This last week has been dictated by aftermaths. There has been the obvious one, the fall out from the General Election and that is likely to go on for weeks.
Then there are the celebrations marking the 70th anniversary of VE Day.
Victory in Europe Day must have been a colossal relief to many thousands of people at home who had loved ones in foreign lands at the end of WWII.
There have been variety shows, parades and speeches but the most touching was probably the reading of a letter by actress Jane Horrocks.
Horrocks, Absolutely Fabulous actress, read a letter written by Lieutenant George F Morrison of the 7th Battalion of the Royal Highlanders to be sent to his mother in the event of his death. It was written in October 1942 and was the last letter his mother Norah would ever receive from him. Before the month was out, Morrison was dead. He was one of five officers killed on the second day of battle.
“You have always been the best of mothers to me,” wrote Morrison.
“Since reaching mature years I’ve tried to make up to you for all the trouble you must have had when I was smaller.
“My family is the best ever — and I know you’ll all go on and keep the colours flying, even though I’m not there to bother you any more by phone calls from obscure spots, or mad crazes after motorbikes, or any of these things which afflict the normal youth.”

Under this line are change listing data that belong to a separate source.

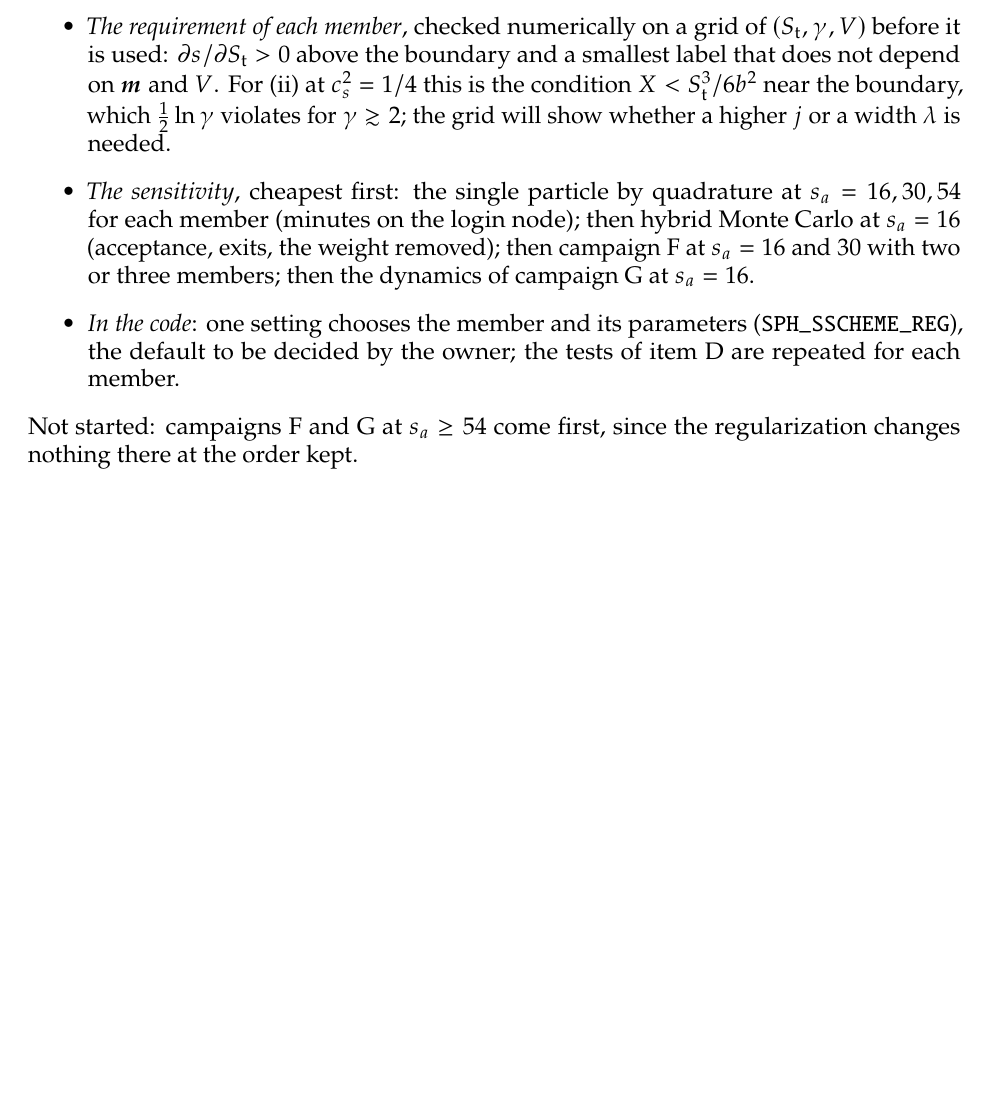
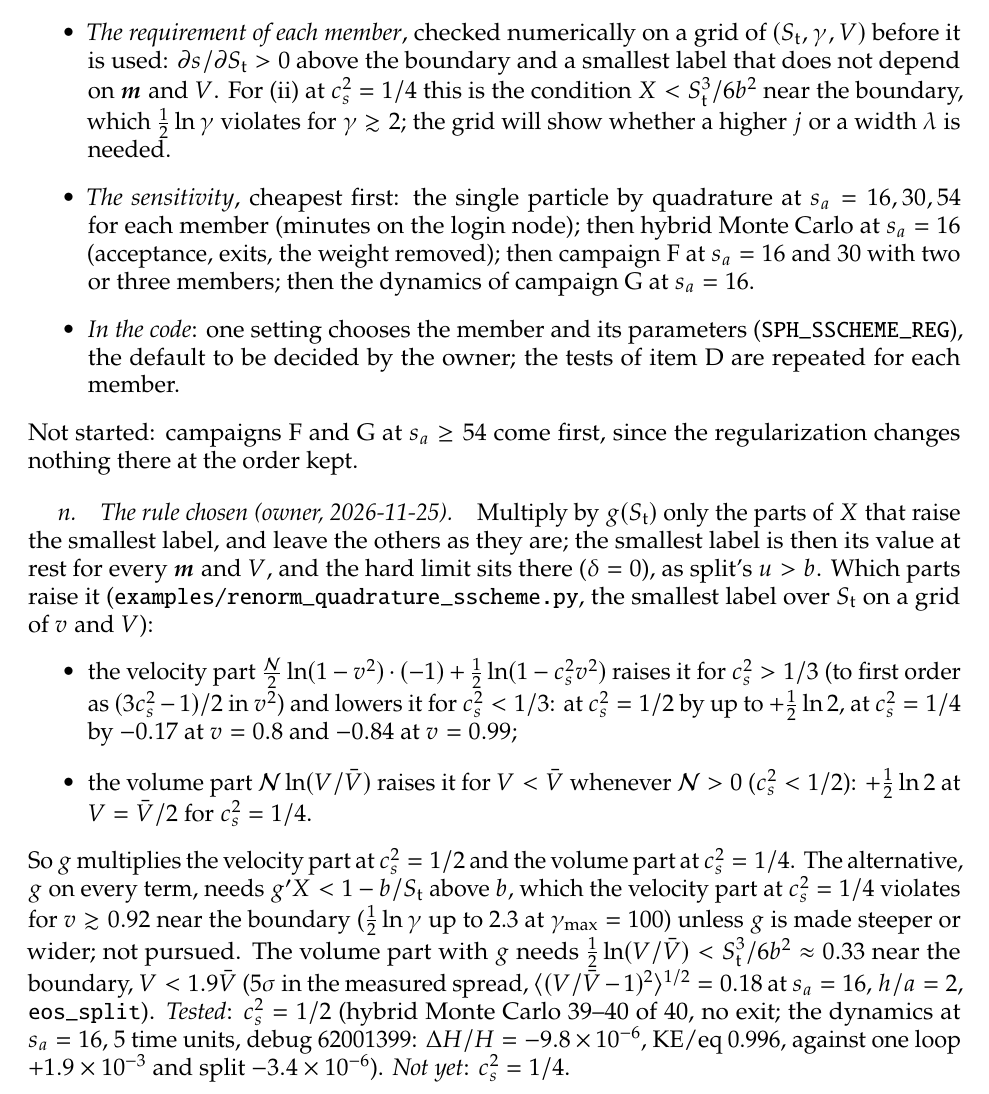
Before and after one commit to derek-teaney/stochastic-sph, a LaTeX paper (docs/sscheme_plan.tex): part of page 20 of 20, cut so that both start at the same text, the shorter picture padded with empty space. Compiled offline with pdfLaTeX.

Commit message:
sscheme_plan.tex, E2: the rule chosen by the owner (g only on the parts of X that raise the smallest label: velocity at c_s^2 = 1/2, volume at c_s^2 = 1/4; the hard limit at the rest minimum); the g dynamics at s_a = 16
Co-Authored-By: Claude Opus 5.5 <noreply@anthropic.com>

```diff
--- a/docs/sscheme_plan.tex
+++ b/docs/sscheme_plan.tex
@@ -743,4 +743,19 @@ its spread over the family.
 \end{itemize}
 Not started: campaigns F and G at $s_a\ge54$ come first, since the regularization changes nothing there at the order kept.
 
+\paragraph{The rule chosen (owner, 2026-11-25).}  Multiply by $g(S_{\rm t})$ only the parts of $X$ that raise the smallest label, and leave the others
+as they are; the smallest label is then its value at rest for every $\bm m$ and $V$, and the hard limit sits there ($\delta=0$), as split's $u>b$.  Which
+parts raise it (\nolinkurl{examples/renorm_quadrature_sscheme.py}, the smallest label over $S_{\rm t}$ on a grid of $v$ and $V$):
+\begin{itemize}
+\item the velocity part $\tfrac{\mathcal N}2\ln(1-v^2)\cdot(-1)+\tfrac12\ln(1-c_s^2v^2)$ raises it for $c_s^2>1/3$ (to first order as $(3c_s^2-1)/2$ in $v^2$) and
+  lowers it for $c_s^2<1/3$: at $c_s^2=1/2$ by up to $+\tfrac12\ln2$, at $c_s^2=1/4$ by $-0.17$ at $v=0.8$ and $-0.84$ at $v=0.99$;
+\item the volume part $\mathcal N\ln(V/\bar V)$ raises it for $V<\bar V$ whenever $\mathcal N>0$ ($c_s^2<1/2$): $+\tfrac12\ln2$ at $V=\bar V/2$ for $c_s^2=1/4$.
+\end{itemize}
+So $g$ multiplies the velocity part at $c_s^2=1/2$ and the volume part at $c_s^2=1/4$.  The alternative, $g$ on every term, needs
+$g'X<1-b/S_{\rm t}$ above $b$, which the velocity part at $c_s^2=1/4$ violates for $v\gtrsim0.92$ near the boundary ($\tfrac12\ln\gamma$ up to 2.3 at
+$\gamma_{\max}=100$) unless $g$ is made steeper or wider; not pursued.  The volume part with $g$ needs $\tfrac12\ln(V/\bar V)<S_{\rm t}^3/6b^2\approx0.33$
+near the boundary, $V<1.9\bar V$ (5$\sigma$ in the measured spread, $\langle(V/\bar V-1)^2\rangle^{1/2}=0.18$ at $s_a=16$, $h/a=2$, \texttt{eos\_split}).
+\emph{Tested}: $c_s^2=1/2$ (hybrid Monte Carlo 39--40 of 40, no exit; the dynamics at $s_a=16$, 5 time units, debug 62001399: $\Delta H/H=-9.8\times10^{-6}$,
+KE/eq 0.996, against one loop $+1.9\times10^{-3}$ and split $-3.4\times10^{-6}$).  \emph{Not yet}: $c_s^2=1/4$.
+
 \end{document}
```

He added: “This is a queer letter to write — because I’ll be dead then and if you get it, I feel excessively cheery and optimistic right now and this death business doesn’t worry me in the least.
“So, if I do get one — don’t be too sad — it’s too late to be sad and I wouldn’t like it.”

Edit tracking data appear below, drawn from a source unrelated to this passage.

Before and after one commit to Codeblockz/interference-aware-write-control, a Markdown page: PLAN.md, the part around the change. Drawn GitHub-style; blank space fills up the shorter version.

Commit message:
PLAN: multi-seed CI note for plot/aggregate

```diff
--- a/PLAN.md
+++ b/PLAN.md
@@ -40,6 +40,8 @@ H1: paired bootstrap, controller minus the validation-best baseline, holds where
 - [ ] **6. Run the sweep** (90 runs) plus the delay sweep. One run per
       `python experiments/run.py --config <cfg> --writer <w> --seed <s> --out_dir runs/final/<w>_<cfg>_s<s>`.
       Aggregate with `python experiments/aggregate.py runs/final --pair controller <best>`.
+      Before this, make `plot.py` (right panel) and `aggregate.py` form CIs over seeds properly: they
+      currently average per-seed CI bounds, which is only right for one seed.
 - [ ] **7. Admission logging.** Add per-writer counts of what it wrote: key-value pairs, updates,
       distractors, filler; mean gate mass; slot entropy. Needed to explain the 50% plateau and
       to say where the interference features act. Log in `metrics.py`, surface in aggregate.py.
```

Once again the power of the written word stretching across the years and written as a goodbye, does not need to be from some literary genius but from a real person, in a real state of danger expressing real emotion. Well done to Jane Horrocks I would have been in pieces trying to read the above.

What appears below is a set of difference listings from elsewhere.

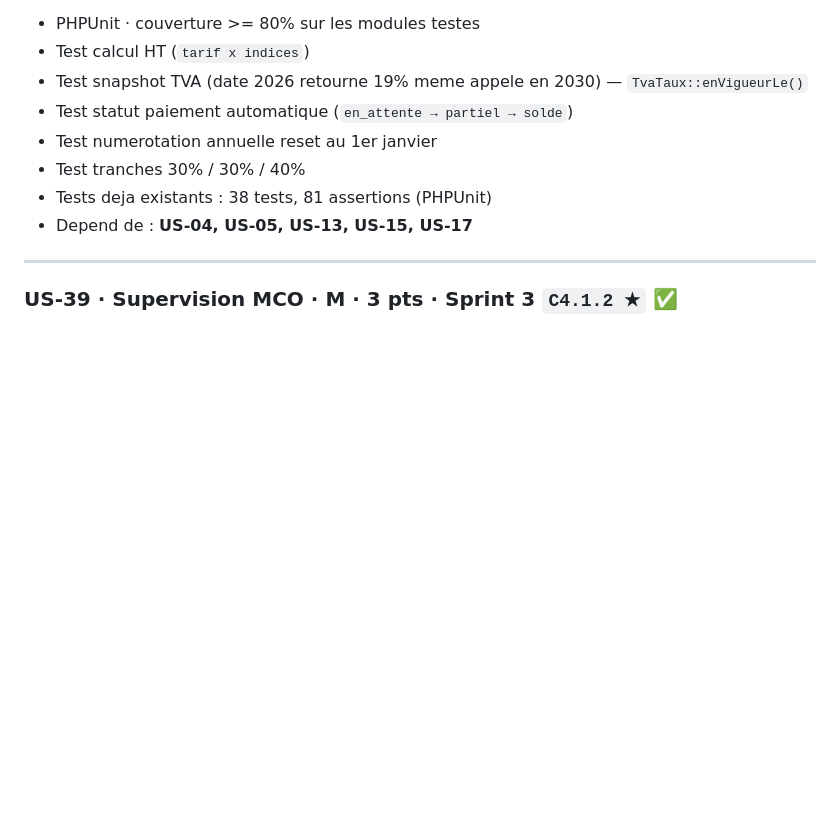
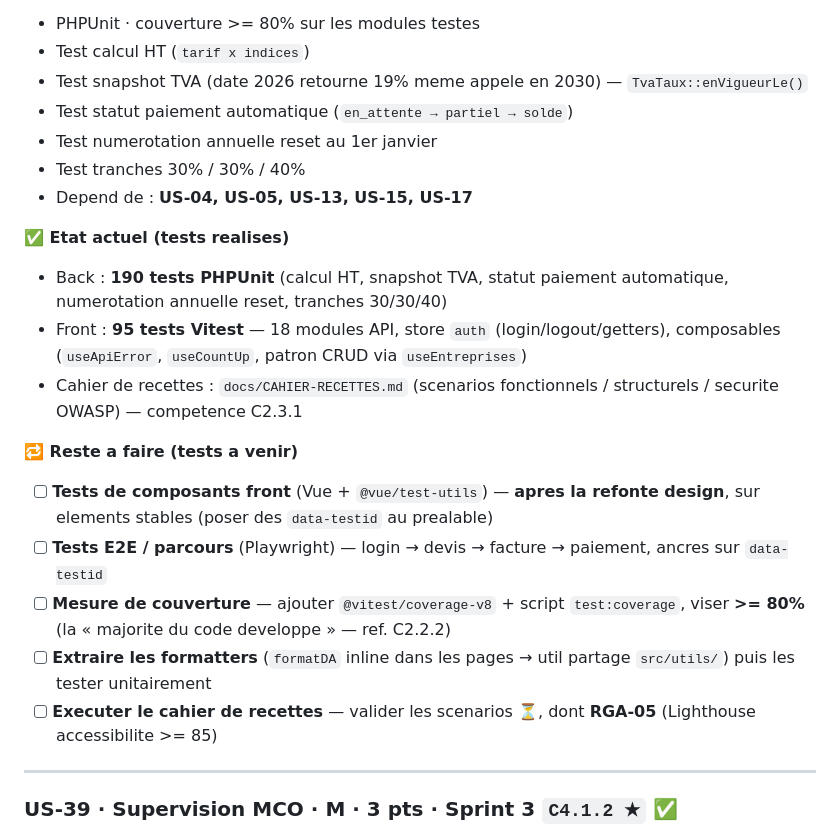
Before and after one commit to amine-cheraitia/LedgeApp, a Markdown page: docs/BACKLOG.md, the part around the change. Drawn GitHub-style; blank space fills up the shorter version.

Commit message:
docs(backlog): reste a faire cote tests (composants, E2E, couverture)

```diff
--- a/docs/BACKLOG.md
+++ b/docs/BACKLOG.md
@@ -488,8 +488,19 @@
 - Test statut paiement automatique (`en_attente → partiel → solde`)
 - Test numerotation annuelle reset au 1er janvier
 - Test tranches 30% / 30% / 40%
-- Tests deja existants : 38 tests, 81 assertions (PHPUnit)
 - Depend de : **US-04, US-05, US-13, US-15, US-17**
+
+**✅ Etat actuel (tests realises)**
+- Back : **190 tests PHPUnit** (calcul HT, snapshot TVA, statut paiement automatique, numerotation annuelle reset, tranches 30/30/40)
+- Front : **95 tests Vitest** — 18 modules API, store `auth` (login/logout/getters), composables (`useApiError`, `useCountUp`, patron CRUD via `useEntreprises`)
+- Cahier de recettes : `docs/CAHIER-RECETTES.md` (scenarios fonctionnels / structurels / securite OWASP) — competence C2.3.1
+
+**🔁 Reste a faire (tests a venir)**
+- [ ] **Tests de composants front** (Vue + `@vue/test-utils`) — **apres la refonte design**, sur elements stables (poser des `data-testid` au prealable)
+- [ ] **Tests E2E / parcours** (Playwright) — login → devis → facture → paiement, ancres sur `data-testid`
+- [ ] **Mesure de couverture** — ajouter `@vitest/coverage-v8` + script `test:coverage`, viser **>= 80%** (la « majorite du code developpe » — ref. C2.2.2)
+- [ ] **Extraire les formatters** (`formatDA` inline dans les pages → util partage `src/utils/`) puis les tester unitairement
+- [ ] **Executer le cahier de recettes** — valider les scenarios ⏳, dont **RGA-05** (Lighthouse accessibilite >= 85)
 
 ---
 
```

How hard would it be to write such a letter. Many baulk at the idea of producing a will possibly because of a feeling that it brings forth the dread moment. It doesn't do that of course, what it does do is bring forward the idea that dying will happen. Perhaps the demise of religion is leaving many people with an emptiness as to what happens after they've gone. There is some comfort in having faith.
We see lots of money and time spent on trying to make us all have healthier and longer lives but in fact does that come from a fear of death?
Many stories are written based upon a letter, tape or dvd left for the grieving relatives by someone expecting to be killed in some way. One such that comes to mind immediately is the Pelican Brief.
In this superb story from the pen of the excellent John Grisham has a lawyer who finds something he shouldn't and expects to suffer as a result. He prepares a video for his wife and leaves it in a safety deposit box. When viewed it begins with the heart rending line,
'If you're watching this then I'm already dead!'
It is an emotive beginning and grabs you immediately and I think it is because the reader has a preset emotional state that is triggered by thinking there is a message from the other side of the grave, which generates a set of responses.
The fact is that legacies left by emotionally charged situations occupy a lot of human emotional time and as writers we can tap into that fact to generate interest in our work. In the Steele novels my lead character has a relationship which is a back story to some degree but which has persisted through several books. That part of Patrick Steele's life is important for him as a rounded human being and to the readers, as emotional involvement with the character. Emotional writing is not easy without empathising with the players in stories, so try and slot yourself into those shoes.